The case: We have now received the eagerly antici- pated Tribunal judgment in the Lock v British Gas case. In this case, Mr Lock, a sales consultant with British Gas, brought a claim to the Tribunal for holiday pay on the basis that it did not include what he would have earned from commission had he been at work. The Tribunal felt unable to decide whether EU law, from which the UK Working Time Regulations are derived, requires pay while on annual leave to include commission payments, and they referred the case to the European Court of Justice (ECJ). The ECJ concluded that Mr Lock’s commission was directly linked to the work he carried out, and so must be taken into account when calculating holiday pay. However, they left it to the UK Tribunal to decide whether the UK law could be construed consistently with the EU position.

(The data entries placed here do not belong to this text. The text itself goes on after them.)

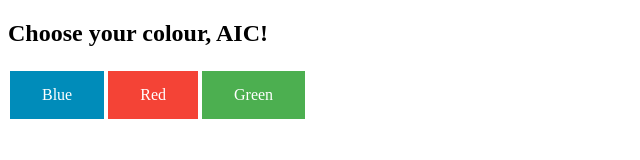
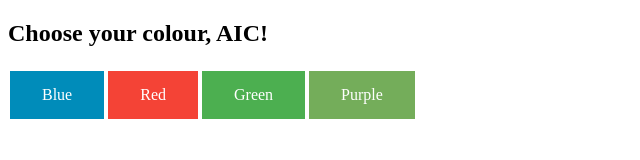
Before and after one commit to kelpielim/AIC, a plain HTML site: page index.html in a window 1280 px wide. Shown: the whole page, without its empty margins (0-640 px from the left). Drawn offline with Linux system fonts and the light colour scheme.

Commit message:
Load Page

```diff
--- a/index.html
+++ b/index.html
@@ -17,7 +17,7 @@
 .button1 {background-color: #008CBA;} /* Blue */
 .button2 {background-color: #f44336;} /* Red */
 .button3 {background-color: #4CAF50;} /* Green */
-.button5 {background-color: #74AD5A;} /* Purple */
+.button4 {background-color: #74AD5A;} /* Purple */
 </style>
 </head>
 <body>
```
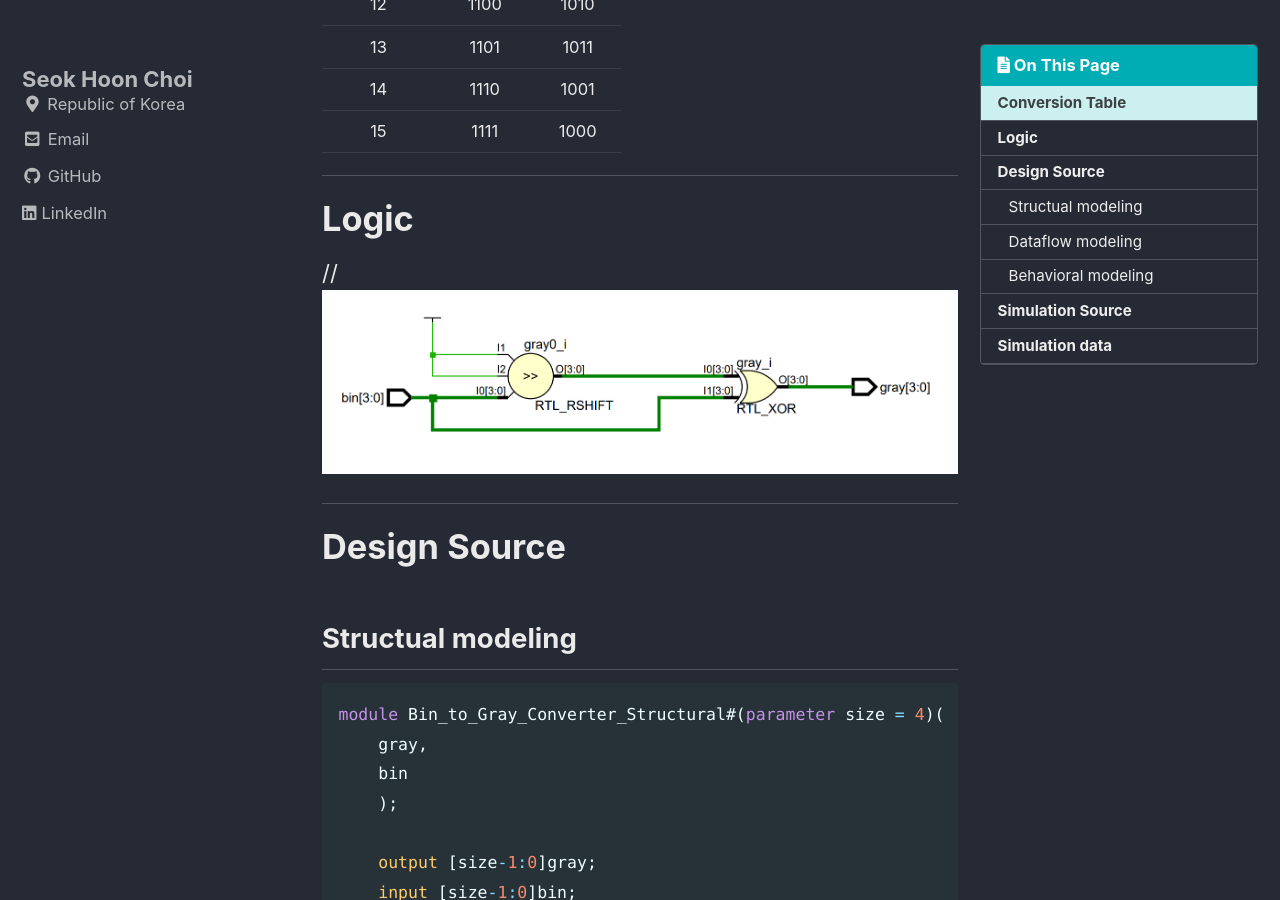
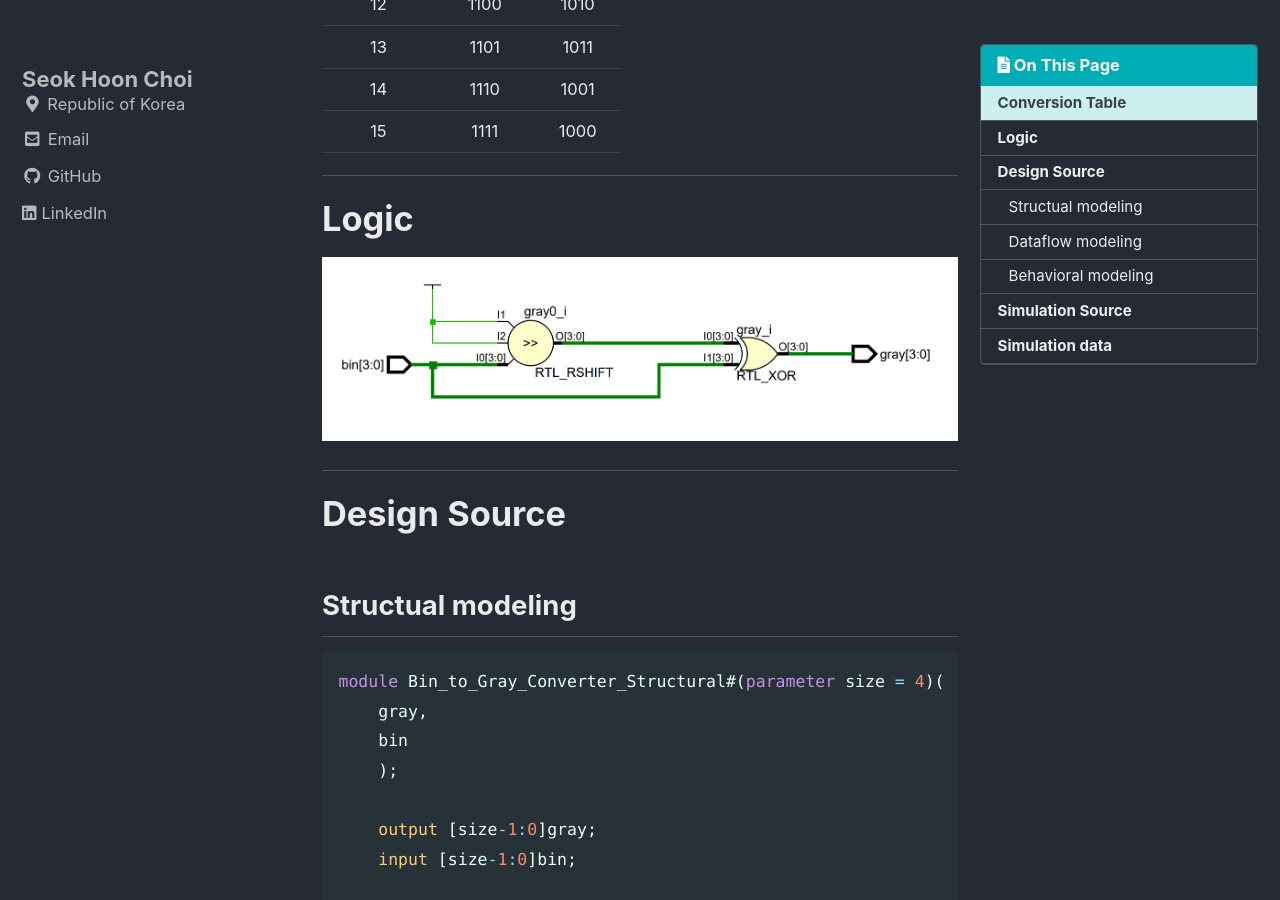
Before and after one commit to void7920/void7920.github.io, a Jekyll site: the page built from _posts/2022-03-01-Bin_Gray_Converter.md, in a window 1280 px wide and 900 px high, scrolled down 825 px. Built offline with Jekyll 4.4.1, drawn with Linux system fonts in a browser that asks for light colours; cached includes are drawn as plain includes.

Commit message:
Update files

```diff
--- a/_posts/2022-03-01-Bin_Gray_Converter.md
+++ b/_posts/2022-03-01-Bin_Gray_Converter.md
@@ -39,7 +39,7 @@ last_modified_at: 2022-03-01
 
 # Logic
 
-// ![B2G](/images/2022-03-01-B2G/logic.png)
+![B2G](/images/2022-03-01-B2G/logic.png)
 
 ---
 
@@ -140,4 +140,4 @@ endmodule
 
 # Simulation data
 
-// ![Tb_B2G](/images/2022-03-01-B2G/tb.png)
+![Tb_B2G](/images/2022-03-01-B2G/tb.png)
```
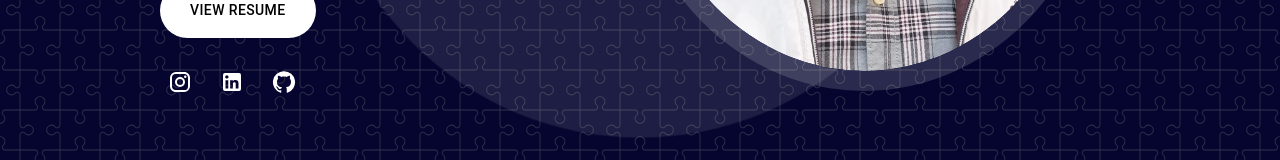
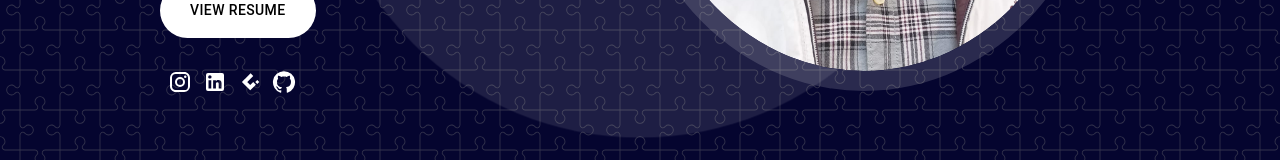
Before and after one commit to Pradarss/portfolio, a React (Create React App) app: page / in a window 1280 px wide. Shown: the part 579-739 px from the top of the page. Built offline with nearby package versions, Linux system fonts and the light colour scheme.

Commit message:
leetcodeIcon

```diff
--- a/src/components/LeftComponents/SocialLink.jsx
+++ b/src/components/LeftComponents/SocialLink.jsx
@@ -3,6 +3,16 @@ import LinkedInIcon from '@mui/icons-material/LinkedIn';
 import InstagramIcon from '@mui/icons-material/Instagram';
 import GitHubIcon from '@mui/icons-material/GitHub';
 import { Iconstyles, SocailLinkArea } from '../styles';
+import { SvgIcon } from "@mui/material";
+
+const LeetCodeIcon = (props) => (
+  <SvgIcon {...props} viewBox="0 0 24 24">
+    <path
+      fill="currentColor"
+      d="M7.56 9.32l-2.64 2.66 8.33 8.34 5.63-5.66-2.64-2.67-3 3.02-5.68-5.69m8.68-3.33l-2.62-2.67-8.67 8.7 2.65 2.66 8.64-8.69m4.02 4.01l-2.01 2.03 2.01 2.02 2.02-2.02z"
+    />
+  </SvgIcon>
+);
 
 function SocialLink(){
     return(
@@ -15,6 +25,10 @@ function SocialLink(){
               <LinkedInIcon  sx={Iconstyles}/>
             </a>
 
+            <a href="https://leetcode.com/u/Adarsh-v0/" target="_blank" rel="noopener noreferrer">
+              <LeetCodeIcon sx={Iconstyles}/>
+            </a>
+
             <a href="https://github.com/Pradarss" target="_blank" rel="noopener noreferrer">
               <GitHubIcon sx={Iconstyles}/>
             </a>
```
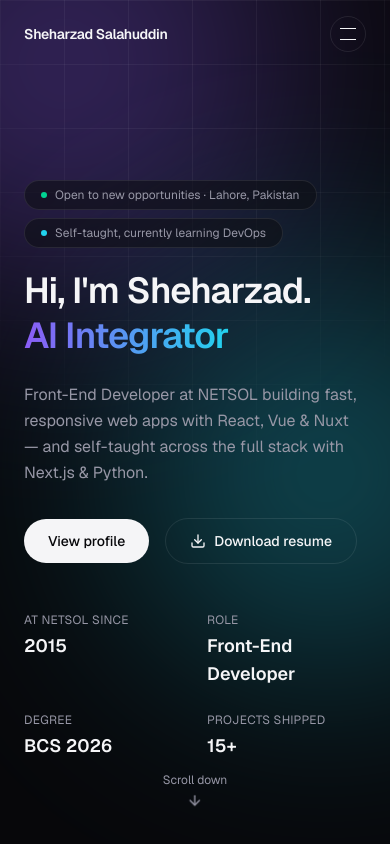
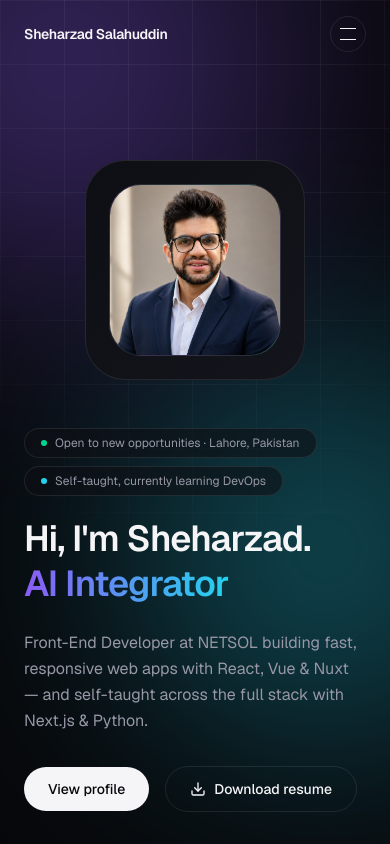
Before and after one commit to sheharzad-developer/sheharzad-portfolio, a Next.js app: page / in a window 390 px wide. Shown: the top 844 px of the page. Built offline with nearby package versions, Linux system fonts and the light colour scheme.

Commit message:
Pic fixed in responsive media

```diff
--- a/src/components/Hero.tsx
+++ b/src/components/Hero.tsx
@@ -80,14 +80,14 @@ export function Hero() {
           </dl>
         </div>
 
-        <div className="relative mx-auto hidden aspect-square w-full max-w-sm items-center justify-center md:flex">
+        <div className="relative order-first mx-auto flex aspect-square w-full max-w-[220px] items-center justify-center sm:max-w-xs md:order-none md:max-w-sm">
           <div className="absolute inset-0 rounded-[2.5rem] border border-border bg-gradient-to-br from-surface to-surface-2" />
           <div className="absolute inset-6 overflow-hidden rounded-[2rem] border border-border/80 bg-gradient-to-br from-accent-a/20 via-transparent to-accent-b/20">
             <Image
               src="/Profile.png"
               alt={profile.name}
               fill
-              sizes="(max-width: 768px) 0px, 24rem"
+              sizes="(max-width: 768px) 220px, 24rem"
               className="object-cover"
               priority
             />
```
Also changed, not shown: 2 other files (tests, documents, lock files or other folders).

Last week, the Tribunal ruled that the UK working time law could be construed in accordance with the EU directive and that “commission or similar pay- ments” must be included when calculating holiday pay. In doing this, the Tribunal added words into the Working Time Regulations to treat employees who receive commission in the same way as employees whose pay varies with the amount of work they do. This, in turn, means that the reference period for calculating the average pay will be the 12 week period preceding the holiday in question (it had been thought that a longer period might be applied).

The impact: A 12 week rolling period could be difficult to administer for employers with large workforces who earn commission, and it is also unlikely to be representative in a business where commission f luctuates during the year. Another concern is whether the concept of commission could be extended to include bonuses, particularly those tied closely to the volume or value of business produced by an employee. Given that the two year cap on backdated claims takes effect on 1 July 2015, the next few months will be ones to watch.

Lock v British Gas Trading Ltd and another ET/1900503/2012